-------- INPUT

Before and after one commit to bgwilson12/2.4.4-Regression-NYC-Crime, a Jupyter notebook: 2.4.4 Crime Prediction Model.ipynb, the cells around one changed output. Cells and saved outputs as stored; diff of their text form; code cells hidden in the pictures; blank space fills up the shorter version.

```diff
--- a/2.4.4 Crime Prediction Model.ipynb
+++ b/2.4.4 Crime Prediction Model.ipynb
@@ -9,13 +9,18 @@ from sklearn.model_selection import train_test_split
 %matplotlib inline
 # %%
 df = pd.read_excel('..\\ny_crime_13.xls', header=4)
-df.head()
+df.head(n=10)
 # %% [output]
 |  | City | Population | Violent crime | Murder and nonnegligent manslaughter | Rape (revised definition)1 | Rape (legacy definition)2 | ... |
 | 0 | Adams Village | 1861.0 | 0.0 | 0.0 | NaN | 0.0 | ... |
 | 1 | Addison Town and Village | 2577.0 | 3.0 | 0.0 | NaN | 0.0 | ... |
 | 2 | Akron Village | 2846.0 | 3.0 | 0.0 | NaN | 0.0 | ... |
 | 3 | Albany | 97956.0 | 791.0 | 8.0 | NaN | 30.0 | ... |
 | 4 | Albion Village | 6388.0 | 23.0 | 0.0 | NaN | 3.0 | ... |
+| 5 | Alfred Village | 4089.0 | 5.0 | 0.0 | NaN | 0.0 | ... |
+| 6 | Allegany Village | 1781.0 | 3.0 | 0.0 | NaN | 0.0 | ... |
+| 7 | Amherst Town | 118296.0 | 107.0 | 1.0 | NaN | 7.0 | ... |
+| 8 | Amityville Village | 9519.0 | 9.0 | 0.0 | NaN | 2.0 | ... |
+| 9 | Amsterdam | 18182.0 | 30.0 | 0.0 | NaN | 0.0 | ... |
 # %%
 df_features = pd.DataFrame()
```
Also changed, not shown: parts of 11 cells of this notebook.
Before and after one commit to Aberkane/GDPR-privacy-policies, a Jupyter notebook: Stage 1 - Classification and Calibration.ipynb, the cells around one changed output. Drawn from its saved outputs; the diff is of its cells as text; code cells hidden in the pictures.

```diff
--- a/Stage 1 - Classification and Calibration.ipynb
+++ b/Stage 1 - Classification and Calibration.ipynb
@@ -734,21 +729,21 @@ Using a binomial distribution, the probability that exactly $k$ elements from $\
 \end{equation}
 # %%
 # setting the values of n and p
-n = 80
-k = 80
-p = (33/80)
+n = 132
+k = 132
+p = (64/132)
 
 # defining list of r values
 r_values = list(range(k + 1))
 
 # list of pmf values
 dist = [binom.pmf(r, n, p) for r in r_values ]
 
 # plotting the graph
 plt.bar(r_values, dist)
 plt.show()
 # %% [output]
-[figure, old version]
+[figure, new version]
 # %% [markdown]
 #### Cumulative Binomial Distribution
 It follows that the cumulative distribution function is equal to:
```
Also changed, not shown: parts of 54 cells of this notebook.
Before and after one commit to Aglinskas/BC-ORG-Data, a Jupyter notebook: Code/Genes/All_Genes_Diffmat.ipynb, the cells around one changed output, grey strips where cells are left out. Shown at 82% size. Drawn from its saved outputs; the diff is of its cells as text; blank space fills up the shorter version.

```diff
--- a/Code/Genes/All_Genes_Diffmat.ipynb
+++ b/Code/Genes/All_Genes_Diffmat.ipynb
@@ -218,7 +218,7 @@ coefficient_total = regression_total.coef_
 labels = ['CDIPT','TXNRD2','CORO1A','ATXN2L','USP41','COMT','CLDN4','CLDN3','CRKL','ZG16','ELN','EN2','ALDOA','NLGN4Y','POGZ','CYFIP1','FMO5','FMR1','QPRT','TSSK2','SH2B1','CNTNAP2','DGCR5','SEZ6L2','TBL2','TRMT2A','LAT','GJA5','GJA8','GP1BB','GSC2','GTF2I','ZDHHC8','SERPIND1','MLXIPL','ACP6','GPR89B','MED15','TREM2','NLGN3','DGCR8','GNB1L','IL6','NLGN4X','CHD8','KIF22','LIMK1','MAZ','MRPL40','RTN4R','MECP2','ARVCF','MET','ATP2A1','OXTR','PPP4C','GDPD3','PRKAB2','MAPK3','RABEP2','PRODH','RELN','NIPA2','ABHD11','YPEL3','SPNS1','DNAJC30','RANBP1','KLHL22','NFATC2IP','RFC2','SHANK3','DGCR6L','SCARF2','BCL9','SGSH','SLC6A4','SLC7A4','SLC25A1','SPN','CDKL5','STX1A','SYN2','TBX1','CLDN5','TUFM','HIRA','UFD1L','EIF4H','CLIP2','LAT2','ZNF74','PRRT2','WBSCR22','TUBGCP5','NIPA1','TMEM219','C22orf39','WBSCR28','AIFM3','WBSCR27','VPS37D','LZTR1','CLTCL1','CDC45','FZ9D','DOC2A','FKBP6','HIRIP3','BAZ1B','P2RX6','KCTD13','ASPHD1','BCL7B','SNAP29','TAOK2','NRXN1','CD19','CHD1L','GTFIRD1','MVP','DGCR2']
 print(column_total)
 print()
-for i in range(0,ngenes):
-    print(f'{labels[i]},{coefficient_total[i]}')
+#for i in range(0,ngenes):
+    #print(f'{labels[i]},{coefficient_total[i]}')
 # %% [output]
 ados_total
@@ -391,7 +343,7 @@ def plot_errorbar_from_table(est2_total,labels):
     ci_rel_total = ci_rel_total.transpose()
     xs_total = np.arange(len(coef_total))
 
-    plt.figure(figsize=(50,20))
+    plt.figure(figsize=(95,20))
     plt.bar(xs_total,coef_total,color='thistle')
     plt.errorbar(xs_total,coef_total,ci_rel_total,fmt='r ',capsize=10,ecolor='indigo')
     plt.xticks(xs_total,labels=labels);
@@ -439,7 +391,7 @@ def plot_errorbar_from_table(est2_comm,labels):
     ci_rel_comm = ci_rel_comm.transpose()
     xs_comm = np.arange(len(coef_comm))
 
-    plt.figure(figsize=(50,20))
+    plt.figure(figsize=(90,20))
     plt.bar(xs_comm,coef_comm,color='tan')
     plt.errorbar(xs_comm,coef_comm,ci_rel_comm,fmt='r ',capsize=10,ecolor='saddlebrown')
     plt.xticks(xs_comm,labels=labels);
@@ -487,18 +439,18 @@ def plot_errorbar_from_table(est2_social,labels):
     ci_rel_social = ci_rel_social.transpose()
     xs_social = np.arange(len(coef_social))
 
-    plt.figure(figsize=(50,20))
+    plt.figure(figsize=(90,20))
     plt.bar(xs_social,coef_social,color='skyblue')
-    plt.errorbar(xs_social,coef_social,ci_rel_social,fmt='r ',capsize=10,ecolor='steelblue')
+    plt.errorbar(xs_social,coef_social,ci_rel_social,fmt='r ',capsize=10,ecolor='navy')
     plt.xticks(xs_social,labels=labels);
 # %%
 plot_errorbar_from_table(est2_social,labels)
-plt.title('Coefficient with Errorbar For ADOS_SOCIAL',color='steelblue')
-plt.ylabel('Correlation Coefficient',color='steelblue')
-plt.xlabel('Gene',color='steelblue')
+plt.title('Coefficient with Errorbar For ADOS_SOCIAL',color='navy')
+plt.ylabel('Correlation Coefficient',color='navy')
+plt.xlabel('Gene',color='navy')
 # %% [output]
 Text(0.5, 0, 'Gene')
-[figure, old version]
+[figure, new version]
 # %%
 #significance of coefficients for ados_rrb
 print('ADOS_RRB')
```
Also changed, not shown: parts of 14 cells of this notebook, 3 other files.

----------------

## WHAT TO PRODUCE
Whenever the string "ipynb" shows up in a line of the entries, copy that line.

## RESPONSE TO THIS EXERCISE
Before and after one commit to bgwilson12/2.4.4-Regression-NYC-Crime, a Jupyter notebook: 2.4.4 Crime Prediction Model.ipynb, the cells around one changed output. Cells and saved outputs as stored; diff of their text form; code cells hidden in the pictures; blank space fills up the shorter version.
--- a/2.4.4 Crime Prediction Model.ipynb
+++ b/2.4.4 Crime Prediction Model.ipynb
Before and after one commit to Aberkane/GDPR-privacy-policies, a Jupyter notebook: Stage 1 - Classification and Calibration.ipynb, the cells around one changed output. Drawn from its saved outputs; the diff is of its cells as text; code cells hidden in the pictures.
--- a/Stage 1 - Classification and Calibration.ipynb
+++ b/Stage 1 - Classification and Calibration.ipynb
Before and after one commit to Aglinskas/BC-ORG-Data, a Jupyter notebook: Code/Genes/All_Genes_Diffmat.ipynb, the cells around one changed output, grey strips where cells are left out. Shown at 82% size. Drawn from its saved outputs; the diff is of its cells as text; blank space fills up the shorter version.
--- a/Code/Genes/All_Genes_Diffmat.ipynb
+++ b/Code/Genes/All_Genes_Diffmat.ipynb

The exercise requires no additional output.